Today is the 100th anniversary of Albert Eintein‘s publication of the third of his four Annus Mirabilis Papers entitled On the Electrodynamics of Moving Bodies; the seminal work that introduced the concepts which would come to be known as Special Relativity. People discuss this on blogs and /. but what did strike me is that no one sees this like a good occasion to ask a very important question: how much further did we get in science, especially physics during those 100 years.
Of course, I’m not an expert in the field. However, I see anniversaries of past greatness rather as a reminder of current mediocrity. The ones that particularly makes me sick are subsequent anniversaries of Apollo missions. In that field we completely stalled, and since the end of cold war both American and Russian space efforts just silently died. There is much hype, but very little substance, especially when it comes to human space flight.
Is this the same with physics? I don’t know, as I said, I’m not an expert in this field. However, I’m pretty sure that Einstein’s equations, although quite elegant, are not the final explanation on how the physical reality works. And this conviction of mine is not just pure faith derived from the study of history, since, from what I recall, there is a big gap between the quantum physics explaining the microworld of elementary particles and Einstein’s physics describing the large scale interactions of Universe etc. The string theory was supposed to mend it, and while it is very attractive, it so far wasn’t confirmed experimentally and, from what I read, there are some controversies within the ranks of its supporters and even spin-off versions.
So, generally it looks like physics stalled a bit too if we didn’t have any comparable breakthroughs since Einstein (and he passed away 50 years ago). Though, since I’ve read about some experiments who yielded results not in accordance with Einstein’s predictions which looks promising.

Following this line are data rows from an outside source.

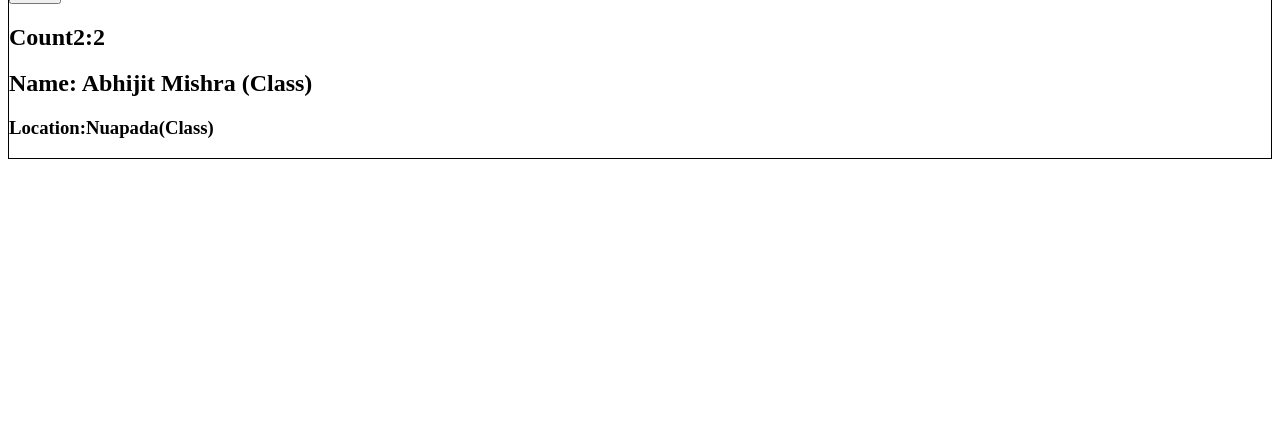
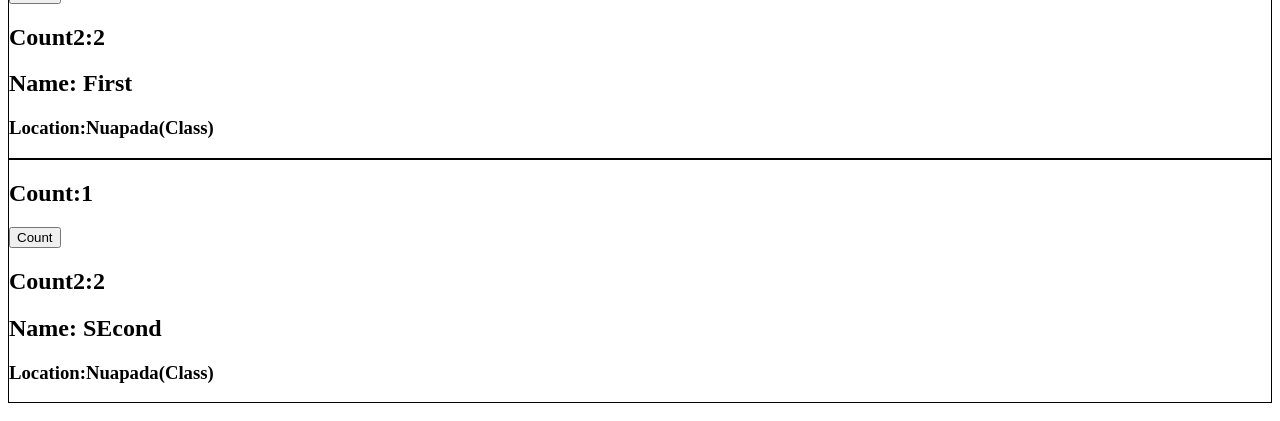
Before and after one commit to abhix75/Swiggy, a React (Vite) app: page /about in a window 1280 px wide. Shown: the part 376-797 px from the top of the page. Built offline with nearby package versions, Linux system fonts and the light colour scheme.

Commit message:
life cycle of class base component

```diff
--- a/src/components/About.js
+++ b/src/components/About.js
@@ -1,12 +1,25 @@
 import UserClass from "./User-Class";
-const About = () => {
+import React from "react";
+class About extends React.Component{
+
+    constructor(props){
+        super(props)
+        console.log("Parent Constructor")
+    }
+   componentDidMount(){
+    console.log("Parent Component- Did Mount")
+   }
+    render(){
+        console.log("Parent Render")
         return (
             <div>
                 <h1>About Me</h1>
                 <h2>WELCOME TO ABHIJIT FOOD CLUB</h2>
-            <UserClass name={"Abhijit Mishra (Class)"} location={"Nuapada(Class)"} />
+                <UserClass name={"First"} location={"Nuapada(Class)"} />
+                <UserClass name={"SEcond"} location={"Nuapada(Class)"} />
+
             </div>
         )
     }
-
+}
 export default About;
--- a/src/components/User-Class.js
+++ b/src/components/User-Class.js
@@ -3,18 +3,24 @@ import React from "react";
 class UserClass extends React.Component {
   constructor(props) {
     super(props);
-    console.log(props);
 
+    console.log(this.props.name,"Child Constructor");
     this.state = {
       count: 1,
       count2: 2,
     };
   }
+
+  componentDidMount(){
+    console.log(this.props.name,"child Component Did Mount")
+  }
   render() {
     const { name, location } = this.props;
+    const {count} = this.state
+    console.log(this.props.name,"Child Render")
     return (
       <div className="user-card">
-        <h2>Count:{this.state.count}</h2>
+        <h2>Count:{count}</h2>
 
         <button
           onClick={() => {
```
Lines whose indentation alone changed are shown as unchanged.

As I said, I reject the view that our civilization has discovered all that was to be and no new Einsteins would be needed. This arrogant view was proved wrong over history so many times, that I think no one would openly admit to believing that is the case (maybe except my father). So, let’s quit with celebrating past glory and focus on discovering new physics and science in general. We, humans, need it badly. Either our civilization will manage to jump onto the next energetic level or we will perish – and all the past achievements would be in vain.